The Australian reports the Turkish government has enacted measures which will keep locals from getting close to the site of the memorial service, which will mark 104 years since ANZAC forces launched an ill-fated invasion campaign against the Ottoman Empire.
Only registered visitors and Turkish dignitaries will be permitted to attend. Everyone else – including Turkish drivers and tour guides – will be kept away from ceremonies on the peninsula.
In a telling quote, an unnamed official told The Australian that “nothing is left to chance and keeping every Turkish person out eliminates a lot of risk.”
Veterans’ Affairs Minister Darren Chester also defended the measures on ABC News Breakfast this morning, saying similar security constraints have been enforced in the past.
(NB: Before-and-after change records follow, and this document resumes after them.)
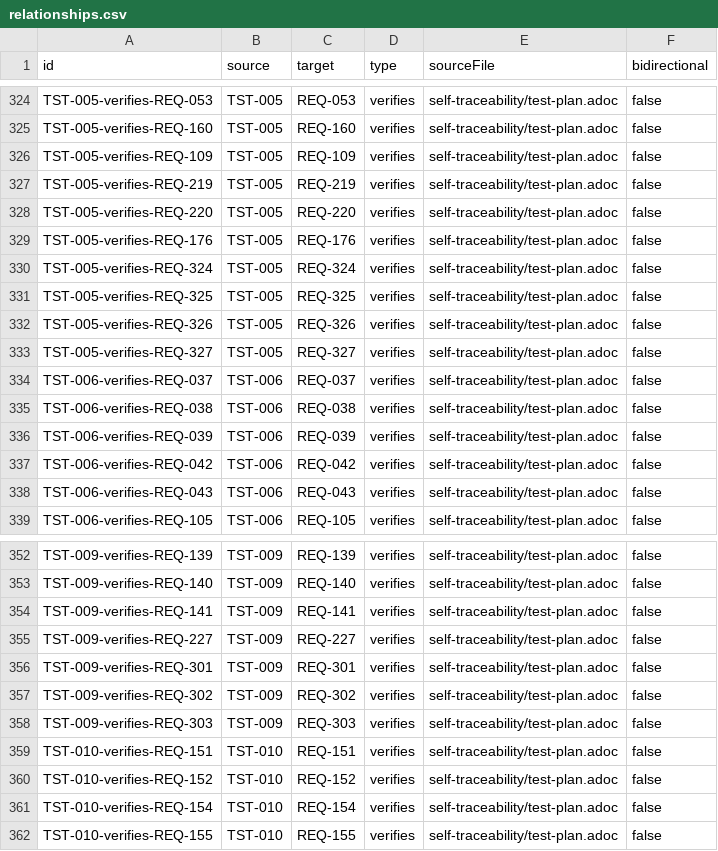
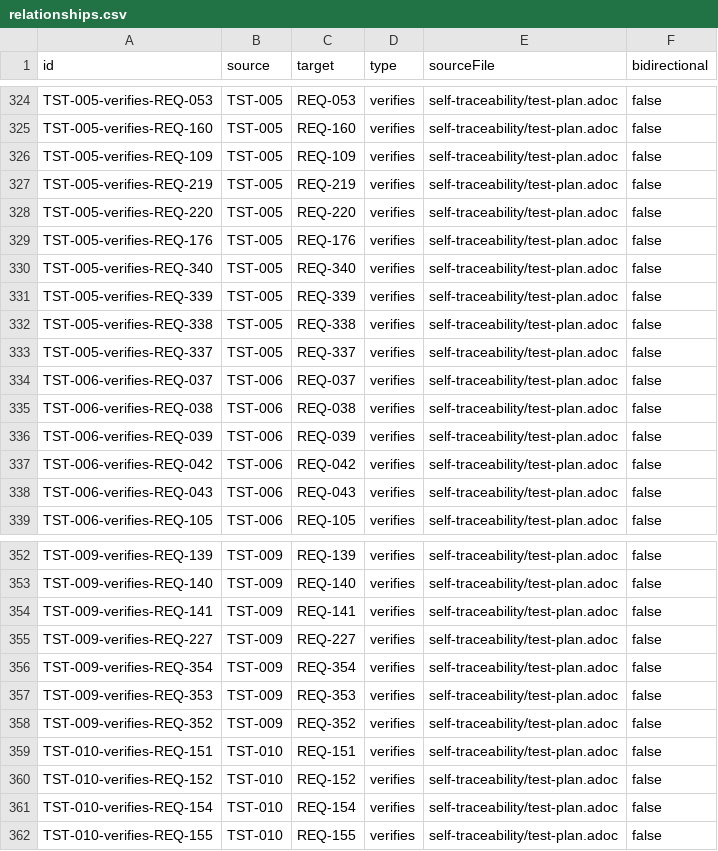
Before and after one commit to rattermeyer/antora-tracer, a CSV file: examples/tracer/modules/ROOT/attachments/traceability/relationships.csv, drawn as a sheet; only a part is shown, gaps mark what is left out.

```diff
--- a/examples/tracer/modules/ROOT/attachments/traceability/relationships.csv
+++ b/examples/tracer/modules/ROOT/attachments/traceability/relationships.csv
@@ -329,6 +329,6 @@ TST-005-verifies-REQ-220,TST-005,REQ-220,verifies,self-traceability/test-plan.ad
 TST-005-verifies-REQ-176,TST-005,REQ-176,verifies,self-traceability/test-plan.adoc,false
-TST-005-verifies-REQ-324,TST-005,REQ-324,verifies,self-traceability/test-plan.adoc,false
-TST-005-verifies-REQ-325,TST-005,REQ-325,verifies,self-traceability/test-plan.adoc,false
-TST-005-verifies-REQ-326,TST-005,REQ-326,verifies,self-traceability/test-plan.adoc,false
-TST-005-verifies-REQ-327,TST-005,REQ-327,verifies,self-traceability/test-plan.adoc,false
+TST-005-verifies-REQ-340,TST-005,REQ-340,verifies,self-traceability/test-plan.adoc,false
+TST-005-verifies-REQ-339,TST-005,REQ-339,verifies,self-traceability/test-plan.adoc,false
+TST-005-verifies-REQ-338,TST-005,REQ-338,verifies,self-traceability/test-plan.adoc,false
+TST-005-verifies-REQ-337,TST-005,REQ-337,verifies,self-traceability/test-plan.adoc,false
 TST-006-verifies-REQ-037,TST-006,REQ-037,verifies,self-traceability/test-plan.adoc,false
@@ -355,5 +355,5 @@ TST-009-verifies-REQ-141,TST-009,REQ-141,verifies,self-traceability/test-plan.ad
 TST-009-verifies-REQ-227,TST-009,REQ-227,verifies,self-traceability/test-plan.adoc,false
-TST-009-verifies-REQ-301,TST-009,REQ-301,verifies,self-traceability/test-plan.adoc,false
-TST-009-verifies-REQ-302,TST-009,REQ-302,verifies,self-traceability/test-plan.adoc,false
-TST-009-verifies-REQ-303,TST-009,REQ-303,verifies,self-traceability/test-plan.adoc,false
+TST-009-verifies-REQ-354,TST-009,REQ-354,verifies,self-traceability/test-plan.adoc,false
+TST-009-verifies-REQ-353,TST-009,REQ-353,verifies,self-traceability/test-plan.adoc,false
+TST-009-verifies-REQ-352,TST-009,REQ-352,verifies,self-traceability/test-plan.adoc,false
 TST-010-verifies-REQ-151,TST-010,REQ-151,verifies,self-traceability/test-plan.adoc,false
```
Also changed, not shown: examples/tracer/modules/ROOT/attachments/traceability/nodes.csv, 4 other files.
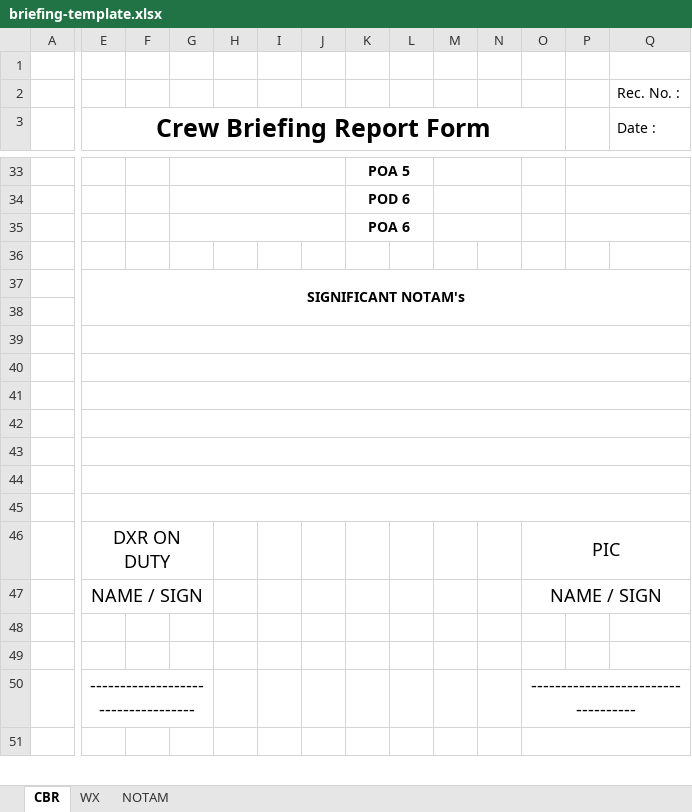
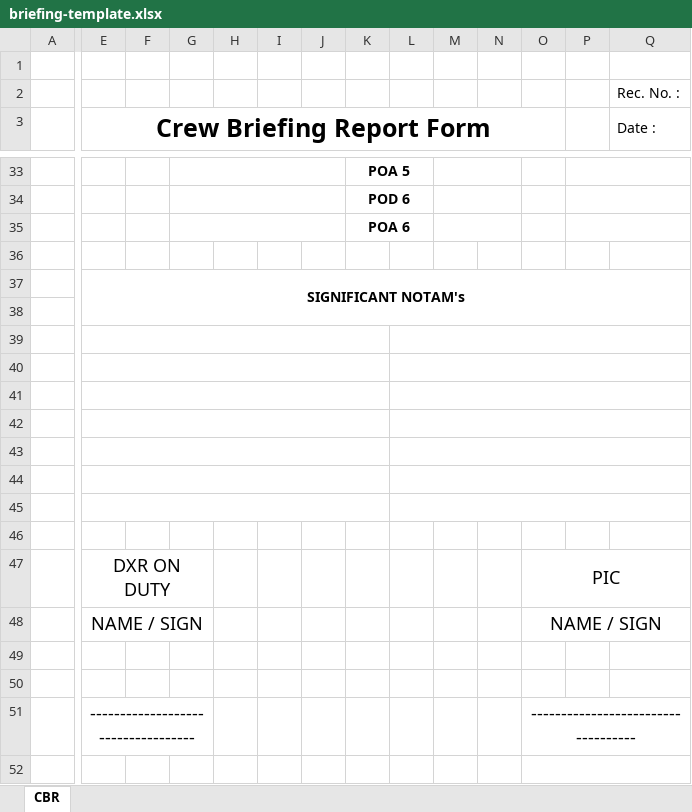
Before and after one commit to chtdniel/awq-cloud, an Excel workbook: public/briefing-template.xlsx, sheet CBR, drawn as a sheet; only a part is shown, gaps mark what is left out; values as stored, in another font and other column widths than the file's, no borders; charts and pictures not drawn; removed rows and columns are numbered as before the commit, all else as after; rows hold the shown columns only; the diff names each change by its address in the sheet, - before the commit and + after, or states it on an @@ line.

Commit message:
feat: XLSX report improvements + FIR bulk import UX + Google Sheet button
- briefing-xlsx.js: rewrite cell refs to match updated template layout, add RangeError guards for 6-flight/30-entry limits, rewrite NOTAM selection to use IDs instead of station codes, remove empty template sheets, add continuation rows for >7 entries
- notamUtils.js: add isAerodromeOnlyNotam() helper (Q scope A detection)
- Fir_Update_Ui.html: add bulk state guards (busy/initialized flags), reset preview on text change, disable buttons during import, fire occ:firNotamsChanged event, improve placeholder/hint text
- Report_Ui.html: add CREATE GOOGLE SHEET button (disabled), expose getReportSheetPayload(), add reportState.isBusy guard to download, wire updateGoogleReportButton() calls
- public/briefing-template.xlsx: updated template with new cell layout

```diff
--- a/public/briefing-template.xlsx (sheet CBR)
+++ b/public/briefing-template.xlsx (sheet CBR)
-sheet tab: WX
-sheet tab: NOTAM
-E39:R39 merged
+E39:K39 merged
+L39:R39 merged
-E40:R40 merged
+E40:K40 merged
+L40:R40 merged
-E41:R41 merged
+E41:K41 merged
+L41:R41 merged
-E42:R42 merged
+E42:K42 merged
+L42:R42 merged
-E43:R43 merged
+E43:K43 merged
+L43:R43 merged
-E44:R44 merged
+E44:K44 merged
+L44:R44 merged
-E45:R45 merged
+E45:K45 merged
+L45:R45 merged
+row 46: (empty)
```
Also changed, not shown: charts or pictures, 4 other files.
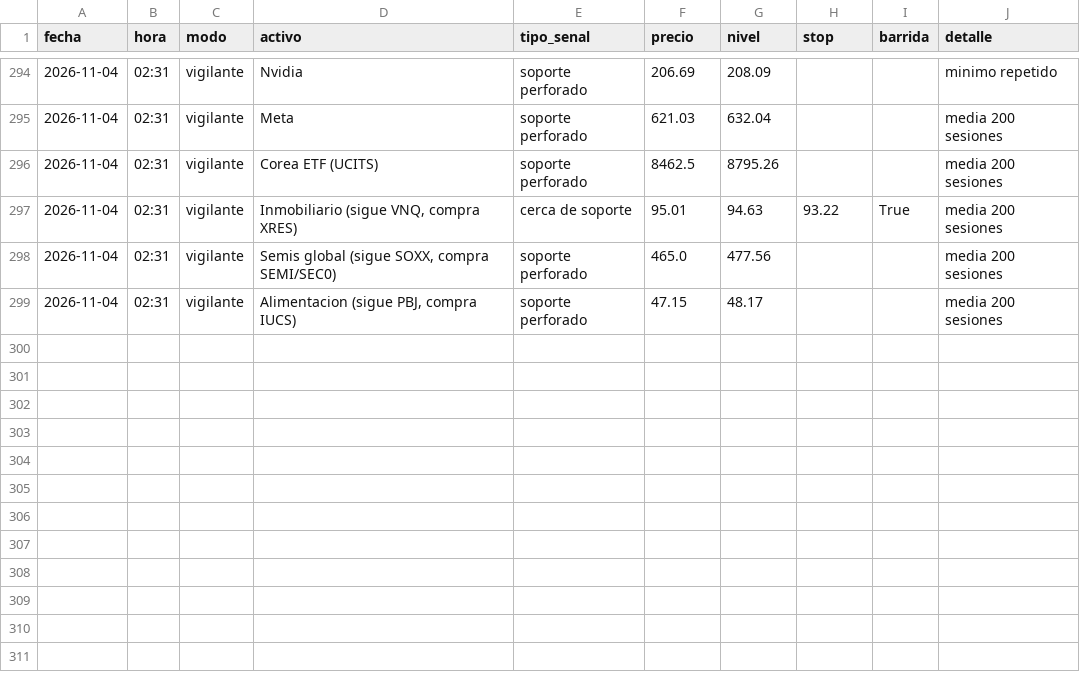
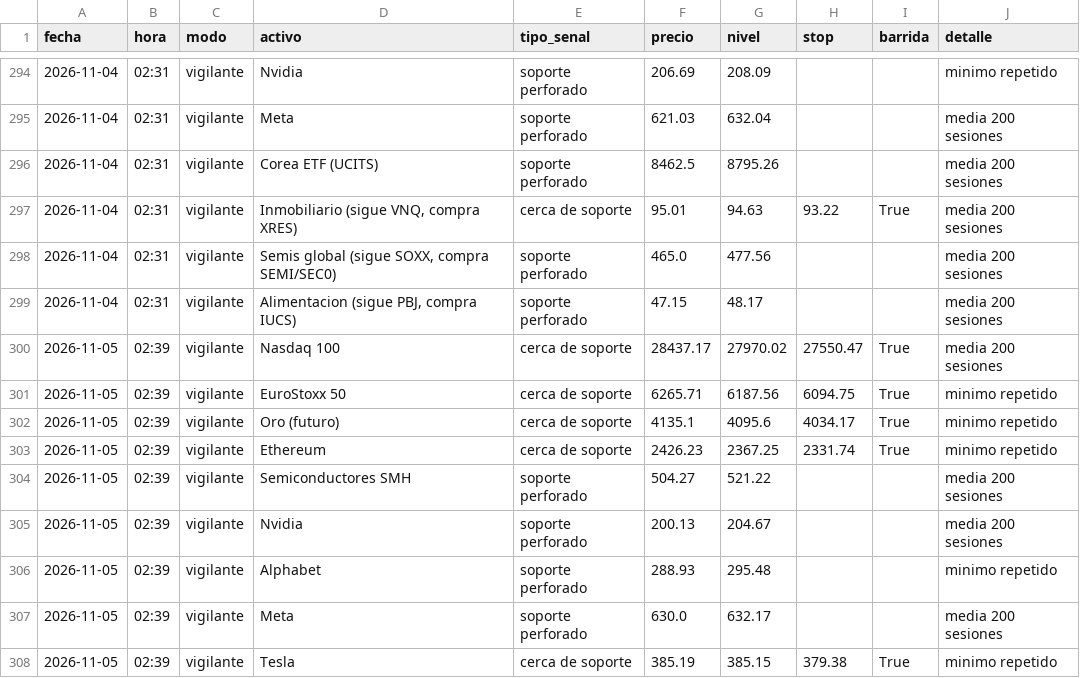
Before and after one commit to Hushyyyy-coder/Sistema-de-inversi-n-m-todo-Cava, a CSV file: historial_senales.csv, drawn as a sheet; only a part is shown, gaps mark what is left out; the diff names each change by its address in the sheet, - before the commit and + after, or states it on an @@ line.

Commit message:
Vigilante: actualizacion diaria

```diff
--- a/historial_senales.csv
+++ b/historial_senales.csv
+row 300: 2026-11-05 | 02:39 | vigilante | Nasdaq 100 | cerca de soporte | 28437.17 | 27970.02 | 27550.47 | True | media 200 sesiones
+row 301: 2026-11-05 | 02:39 | vigilante | EuroStoxx 50 | cerca de soporte | 6265.71 | 6187.56 | 6094.75 | True | minimo repetido
+row 302: 2026-11-05 | 02:39 | vigilante | Oro (futuro) | cerca de soporte | 4135.1 | 4095.6 | 4034.17 | True | minimo repetido
+row 303: 2026-11-05 | 02:39 | vigilante | Ethereum | cerca de soporte | 2426.23 | 2367.25 | 2331.74 | True | minimo repetido
+row 304: 2026-11-05 | 02:39 | vigilante | Semiconductores SMH | soporte perforado | 504.27 | 521.22 |  |  | media 200 sesiones
+row 305: 2026-11-05 | 02:39 | vigilante | Nvidia | soporte perforado | 200.13 | 204.67 |  |  | media 200 sesiones
+row 306: 2026-11-05 | 02:39 | vigilante | Alphabet | soporte perforado | 288.93 | 295.48 |  |  | minimo repetido
+row 307: 2026-11-05 | 02:39 | vigilante | Meta | soporte perforado | 630.0 | 632.17 |  |  | media 200 sesiones
+row 308: 2026-11-05 | 02:39 | vigilante | Tesla | cerca de soporte | 385.19 | 385.15 | 379.38 | True | minimo repetido
```
Also changed, not shown: 1 other file.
“I’m sure there’ll be a very solemn, very respectful commemorative event on the peninsula tomorrow which will be well attended by visitors from mainly Australia and New Zealand,” Chester said.
Veterans Affairs Minister @DarrenChesterMP announces a plan to digitise the WWII service records held and managed by the National Archives of Australia.
There are almost 900,000 paper records left on about 13km of shelving at the moment. pic.twitter.com/ORBeQRbBvH
— News Breakfast (@BreakfastNews) April 23, 2019
The security measures come a month after Turkish President Recep Tayyip Erdoğan referenced the Australian terrorist who killed 50 Muslims at two Christchurch mosques, saying those who visit the majority-Muslim nation with anti-Islamic sentiments would be returned in coffins “like their grandfathers were.”
Prime Minister Scott Morrison rebuked the remarks, saying they were “highly reckless in this very sensitive environment.” He also threatened a review of Australia’s travel advisory for Turkey, which could have swayed Australians from attending the Gallipoli service.
Relations between Turkey and Australia appeared to soften after Erdogan’s advisor stated his sentiments were “unfortunately taken out of context.”